Assignment | One number is the full answer: how many lines in the records contain the word "root"?

[Records for the task Boundary: Start]

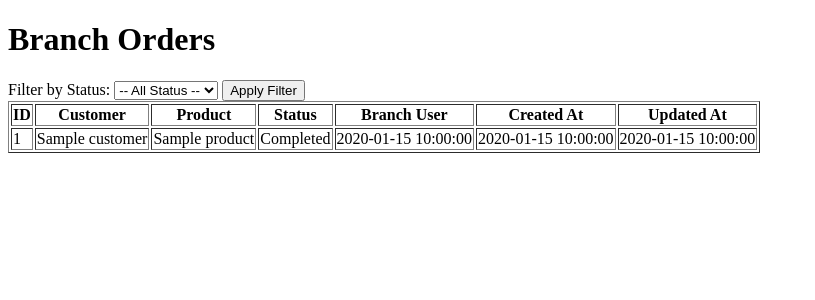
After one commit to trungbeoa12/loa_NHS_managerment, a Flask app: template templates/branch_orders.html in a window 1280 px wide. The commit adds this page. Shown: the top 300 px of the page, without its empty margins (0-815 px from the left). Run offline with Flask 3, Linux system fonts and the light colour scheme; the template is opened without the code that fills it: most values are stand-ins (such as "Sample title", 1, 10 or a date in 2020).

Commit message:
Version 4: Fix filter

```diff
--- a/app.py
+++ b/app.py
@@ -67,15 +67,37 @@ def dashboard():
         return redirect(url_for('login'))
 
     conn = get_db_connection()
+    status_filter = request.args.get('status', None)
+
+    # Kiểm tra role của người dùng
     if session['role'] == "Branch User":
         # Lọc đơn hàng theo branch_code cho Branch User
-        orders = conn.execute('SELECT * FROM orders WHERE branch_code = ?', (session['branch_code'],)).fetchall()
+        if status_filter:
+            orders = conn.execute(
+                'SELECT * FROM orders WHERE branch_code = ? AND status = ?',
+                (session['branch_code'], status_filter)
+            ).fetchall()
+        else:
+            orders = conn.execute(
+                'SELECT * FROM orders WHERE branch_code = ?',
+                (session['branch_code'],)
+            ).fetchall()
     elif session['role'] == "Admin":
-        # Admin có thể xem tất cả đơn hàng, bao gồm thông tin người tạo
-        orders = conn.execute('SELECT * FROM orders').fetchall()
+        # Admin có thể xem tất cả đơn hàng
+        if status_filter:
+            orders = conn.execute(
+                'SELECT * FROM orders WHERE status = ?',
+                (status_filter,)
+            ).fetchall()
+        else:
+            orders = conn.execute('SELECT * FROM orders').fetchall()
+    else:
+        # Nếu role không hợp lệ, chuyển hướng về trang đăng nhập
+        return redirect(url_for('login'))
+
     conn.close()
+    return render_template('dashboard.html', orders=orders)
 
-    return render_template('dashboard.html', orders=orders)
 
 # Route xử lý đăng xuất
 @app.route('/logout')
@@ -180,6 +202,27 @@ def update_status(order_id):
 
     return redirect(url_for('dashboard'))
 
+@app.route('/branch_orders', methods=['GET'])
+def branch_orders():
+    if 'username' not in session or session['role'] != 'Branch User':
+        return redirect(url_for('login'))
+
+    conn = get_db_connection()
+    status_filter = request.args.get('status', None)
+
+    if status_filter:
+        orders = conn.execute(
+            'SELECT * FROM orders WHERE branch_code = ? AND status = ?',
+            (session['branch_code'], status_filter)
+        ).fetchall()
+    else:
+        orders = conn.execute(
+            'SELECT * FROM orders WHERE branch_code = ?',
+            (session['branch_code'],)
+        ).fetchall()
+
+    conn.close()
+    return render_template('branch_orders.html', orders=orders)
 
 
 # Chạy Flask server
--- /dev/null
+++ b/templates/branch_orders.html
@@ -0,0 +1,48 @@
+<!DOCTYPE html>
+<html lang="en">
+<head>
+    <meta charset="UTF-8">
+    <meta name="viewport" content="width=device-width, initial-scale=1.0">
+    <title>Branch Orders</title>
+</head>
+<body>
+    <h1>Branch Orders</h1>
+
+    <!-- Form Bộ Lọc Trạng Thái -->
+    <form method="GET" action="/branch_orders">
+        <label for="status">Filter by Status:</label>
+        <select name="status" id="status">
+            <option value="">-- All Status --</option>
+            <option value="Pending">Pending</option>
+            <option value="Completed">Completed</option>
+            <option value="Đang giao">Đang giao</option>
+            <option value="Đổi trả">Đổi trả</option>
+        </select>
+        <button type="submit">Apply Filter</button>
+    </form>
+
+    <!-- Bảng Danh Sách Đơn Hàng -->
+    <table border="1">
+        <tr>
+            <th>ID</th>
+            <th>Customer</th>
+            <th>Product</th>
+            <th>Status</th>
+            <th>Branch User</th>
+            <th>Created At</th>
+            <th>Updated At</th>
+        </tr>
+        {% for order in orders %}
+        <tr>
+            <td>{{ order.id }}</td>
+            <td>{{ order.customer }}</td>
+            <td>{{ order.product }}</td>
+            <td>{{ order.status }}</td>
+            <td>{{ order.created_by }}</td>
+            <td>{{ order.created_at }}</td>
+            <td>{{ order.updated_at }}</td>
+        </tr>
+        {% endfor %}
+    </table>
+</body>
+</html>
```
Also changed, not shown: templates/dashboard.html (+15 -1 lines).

[Records for the task Boundary: End]
[Records for the task Boundary: Start]

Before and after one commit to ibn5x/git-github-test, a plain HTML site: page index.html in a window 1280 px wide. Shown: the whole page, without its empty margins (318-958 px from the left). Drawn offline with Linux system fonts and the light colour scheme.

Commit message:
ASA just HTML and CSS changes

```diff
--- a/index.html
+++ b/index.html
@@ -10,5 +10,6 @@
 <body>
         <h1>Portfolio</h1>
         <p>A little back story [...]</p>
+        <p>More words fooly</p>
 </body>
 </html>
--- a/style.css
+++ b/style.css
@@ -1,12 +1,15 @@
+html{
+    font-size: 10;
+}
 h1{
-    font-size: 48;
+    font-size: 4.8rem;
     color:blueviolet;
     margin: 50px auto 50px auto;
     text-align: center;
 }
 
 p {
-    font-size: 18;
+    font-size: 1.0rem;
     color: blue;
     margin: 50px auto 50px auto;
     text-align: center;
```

[Records for the task Boundary: End]
[Records for the task Boundary: Start]

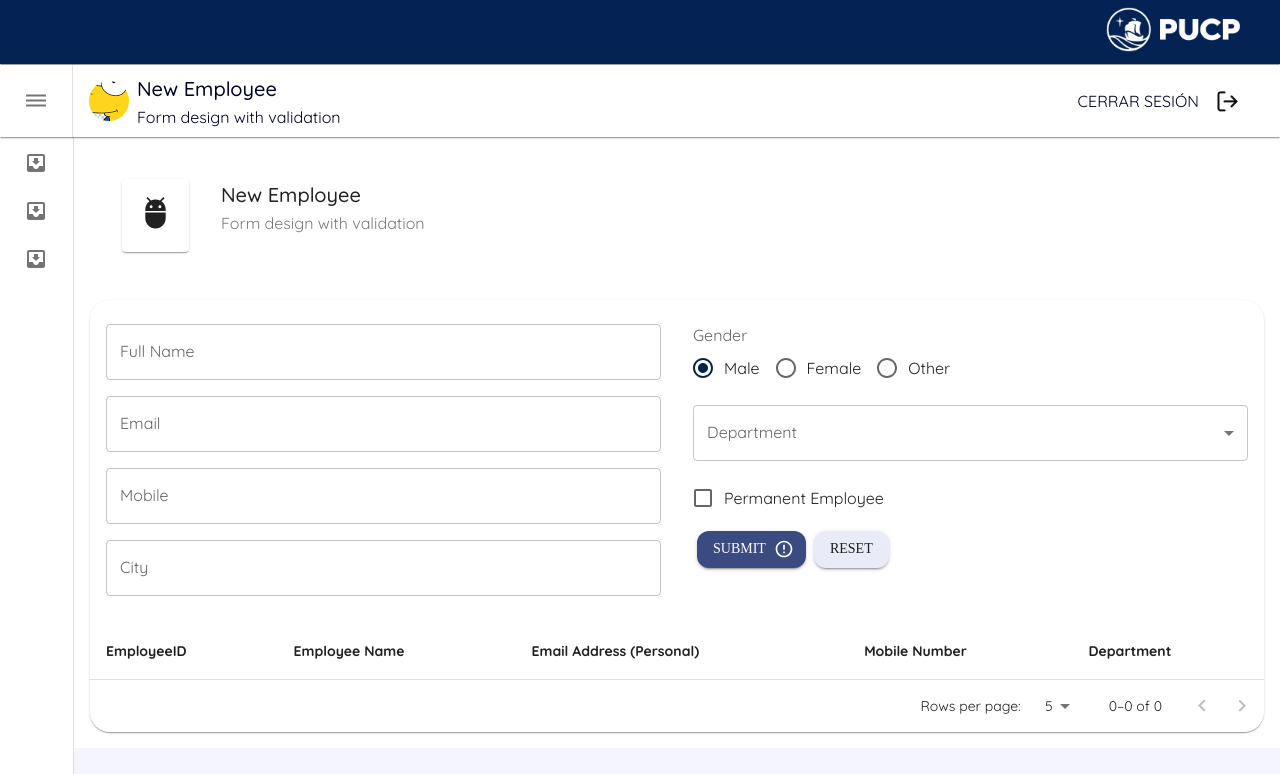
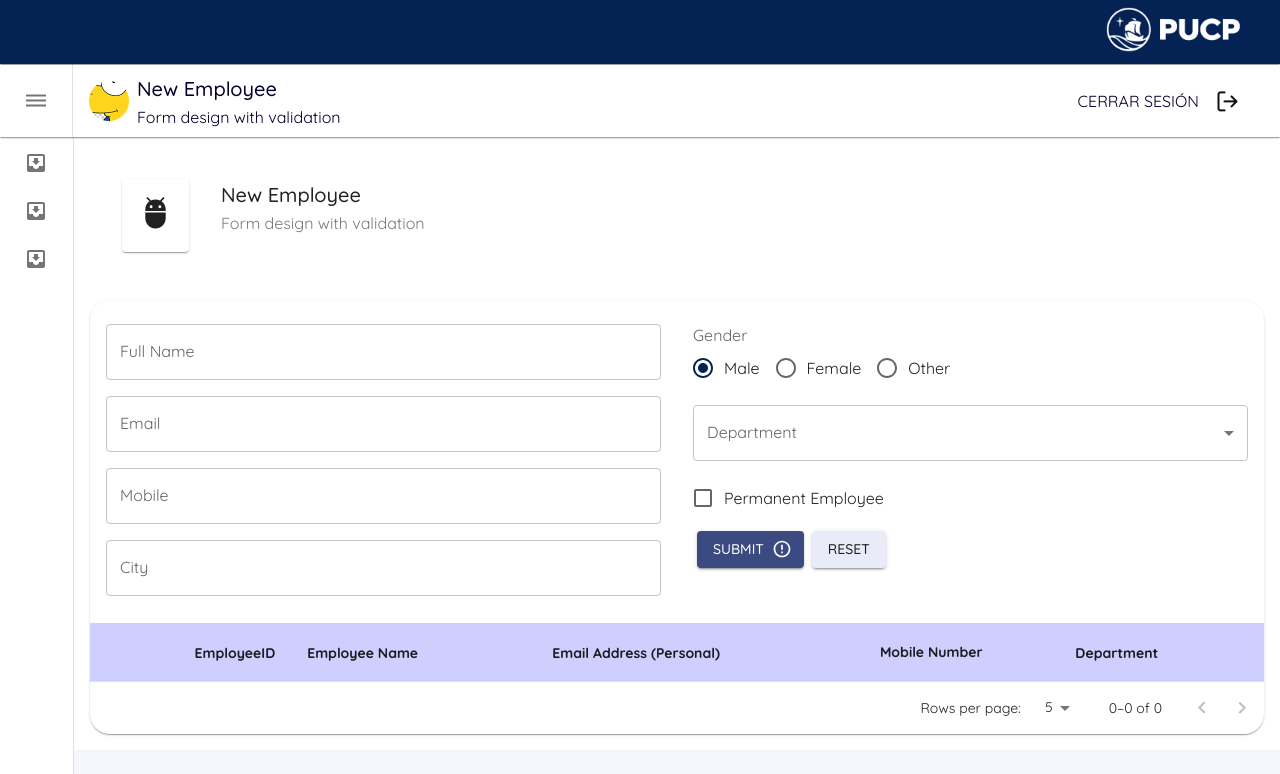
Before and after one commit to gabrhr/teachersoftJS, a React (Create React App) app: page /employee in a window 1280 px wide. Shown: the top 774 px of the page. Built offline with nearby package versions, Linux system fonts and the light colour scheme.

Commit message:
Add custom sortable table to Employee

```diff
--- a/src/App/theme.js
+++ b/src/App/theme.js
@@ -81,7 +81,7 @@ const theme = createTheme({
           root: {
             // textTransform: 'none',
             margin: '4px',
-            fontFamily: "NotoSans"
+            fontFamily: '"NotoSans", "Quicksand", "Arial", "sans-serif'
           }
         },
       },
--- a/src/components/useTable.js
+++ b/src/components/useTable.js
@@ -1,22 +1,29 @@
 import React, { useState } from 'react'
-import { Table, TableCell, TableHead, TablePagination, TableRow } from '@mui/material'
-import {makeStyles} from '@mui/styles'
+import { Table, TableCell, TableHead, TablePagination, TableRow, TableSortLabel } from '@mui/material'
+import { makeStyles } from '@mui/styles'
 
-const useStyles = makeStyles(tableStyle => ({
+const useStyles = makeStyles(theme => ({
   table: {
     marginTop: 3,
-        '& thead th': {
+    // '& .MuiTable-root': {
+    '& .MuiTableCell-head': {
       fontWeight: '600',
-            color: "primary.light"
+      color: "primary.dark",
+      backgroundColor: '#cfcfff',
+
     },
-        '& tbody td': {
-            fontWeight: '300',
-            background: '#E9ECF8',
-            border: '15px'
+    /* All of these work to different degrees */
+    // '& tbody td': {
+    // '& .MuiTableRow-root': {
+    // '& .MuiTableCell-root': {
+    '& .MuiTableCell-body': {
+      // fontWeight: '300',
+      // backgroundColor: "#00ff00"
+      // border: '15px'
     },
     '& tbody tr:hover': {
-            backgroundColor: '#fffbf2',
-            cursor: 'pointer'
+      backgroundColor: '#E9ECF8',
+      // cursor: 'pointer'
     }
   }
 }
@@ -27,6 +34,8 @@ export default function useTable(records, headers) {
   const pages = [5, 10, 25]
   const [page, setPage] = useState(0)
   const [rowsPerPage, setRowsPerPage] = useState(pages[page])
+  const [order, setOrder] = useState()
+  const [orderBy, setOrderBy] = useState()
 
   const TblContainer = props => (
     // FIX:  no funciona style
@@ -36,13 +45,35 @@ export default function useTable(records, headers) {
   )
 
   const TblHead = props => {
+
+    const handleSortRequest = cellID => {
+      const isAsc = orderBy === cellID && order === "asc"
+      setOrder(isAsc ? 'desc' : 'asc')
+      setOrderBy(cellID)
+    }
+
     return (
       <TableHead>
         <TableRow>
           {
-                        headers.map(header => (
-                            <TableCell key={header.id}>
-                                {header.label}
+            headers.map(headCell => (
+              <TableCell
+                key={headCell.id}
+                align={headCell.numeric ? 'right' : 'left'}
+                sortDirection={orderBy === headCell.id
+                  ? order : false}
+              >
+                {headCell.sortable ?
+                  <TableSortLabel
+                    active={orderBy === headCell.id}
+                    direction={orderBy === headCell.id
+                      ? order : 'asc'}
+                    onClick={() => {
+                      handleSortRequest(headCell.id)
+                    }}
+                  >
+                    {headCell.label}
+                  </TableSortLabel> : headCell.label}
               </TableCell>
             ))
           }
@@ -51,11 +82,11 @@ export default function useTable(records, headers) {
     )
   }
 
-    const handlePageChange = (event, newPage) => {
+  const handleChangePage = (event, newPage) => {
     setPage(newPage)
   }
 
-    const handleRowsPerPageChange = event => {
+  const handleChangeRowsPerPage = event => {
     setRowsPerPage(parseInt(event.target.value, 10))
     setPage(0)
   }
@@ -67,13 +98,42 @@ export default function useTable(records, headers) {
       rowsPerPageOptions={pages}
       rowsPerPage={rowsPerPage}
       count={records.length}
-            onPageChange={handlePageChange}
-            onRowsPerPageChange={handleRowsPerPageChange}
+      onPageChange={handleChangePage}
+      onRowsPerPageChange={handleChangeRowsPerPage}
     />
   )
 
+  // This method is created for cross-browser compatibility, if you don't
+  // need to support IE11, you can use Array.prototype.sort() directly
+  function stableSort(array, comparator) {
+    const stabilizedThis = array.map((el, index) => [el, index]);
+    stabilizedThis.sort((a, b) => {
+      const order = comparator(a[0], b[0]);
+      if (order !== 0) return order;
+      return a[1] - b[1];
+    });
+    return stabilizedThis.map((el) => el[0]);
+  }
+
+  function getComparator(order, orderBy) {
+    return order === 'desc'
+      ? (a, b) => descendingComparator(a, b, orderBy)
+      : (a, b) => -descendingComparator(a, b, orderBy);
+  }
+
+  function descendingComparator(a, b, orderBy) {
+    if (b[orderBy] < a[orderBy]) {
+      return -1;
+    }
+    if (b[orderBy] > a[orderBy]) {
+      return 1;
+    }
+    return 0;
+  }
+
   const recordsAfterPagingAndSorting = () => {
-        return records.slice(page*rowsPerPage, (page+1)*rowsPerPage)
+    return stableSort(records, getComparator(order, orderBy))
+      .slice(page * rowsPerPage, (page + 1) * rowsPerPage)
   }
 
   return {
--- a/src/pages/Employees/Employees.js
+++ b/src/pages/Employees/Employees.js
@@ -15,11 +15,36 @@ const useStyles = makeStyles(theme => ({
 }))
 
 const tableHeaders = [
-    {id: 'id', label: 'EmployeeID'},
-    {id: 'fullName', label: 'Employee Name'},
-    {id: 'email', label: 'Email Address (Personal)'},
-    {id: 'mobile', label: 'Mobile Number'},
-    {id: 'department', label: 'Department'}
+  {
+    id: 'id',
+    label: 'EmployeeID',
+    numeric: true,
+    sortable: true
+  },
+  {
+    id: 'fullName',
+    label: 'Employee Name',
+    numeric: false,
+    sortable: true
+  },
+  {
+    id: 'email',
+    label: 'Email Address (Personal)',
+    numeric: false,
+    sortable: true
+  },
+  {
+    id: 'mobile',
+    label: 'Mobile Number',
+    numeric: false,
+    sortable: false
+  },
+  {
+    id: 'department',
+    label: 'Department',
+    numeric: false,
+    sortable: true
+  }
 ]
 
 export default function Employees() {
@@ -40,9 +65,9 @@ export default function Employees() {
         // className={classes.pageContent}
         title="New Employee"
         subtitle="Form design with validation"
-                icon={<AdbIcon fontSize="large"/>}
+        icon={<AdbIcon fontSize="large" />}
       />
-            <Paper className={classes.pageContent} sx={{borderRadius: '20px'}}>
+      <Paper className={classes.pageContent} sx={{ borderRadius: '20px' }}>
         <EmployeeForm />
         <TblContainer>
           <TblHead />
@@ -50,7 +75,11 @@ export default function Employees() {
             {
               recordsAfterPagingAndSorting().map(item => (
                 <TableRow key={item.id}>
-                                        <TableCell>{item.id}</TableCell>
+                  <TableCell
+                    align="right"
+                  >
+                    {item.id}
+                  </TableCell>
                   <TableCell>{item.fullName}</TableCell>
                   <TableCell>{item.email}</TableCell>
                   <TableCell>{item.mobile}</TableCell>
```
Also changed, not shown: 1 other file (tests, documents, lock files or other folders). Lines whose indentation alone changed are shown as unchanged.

[Records for the task Boundary: End]

The completed task | 4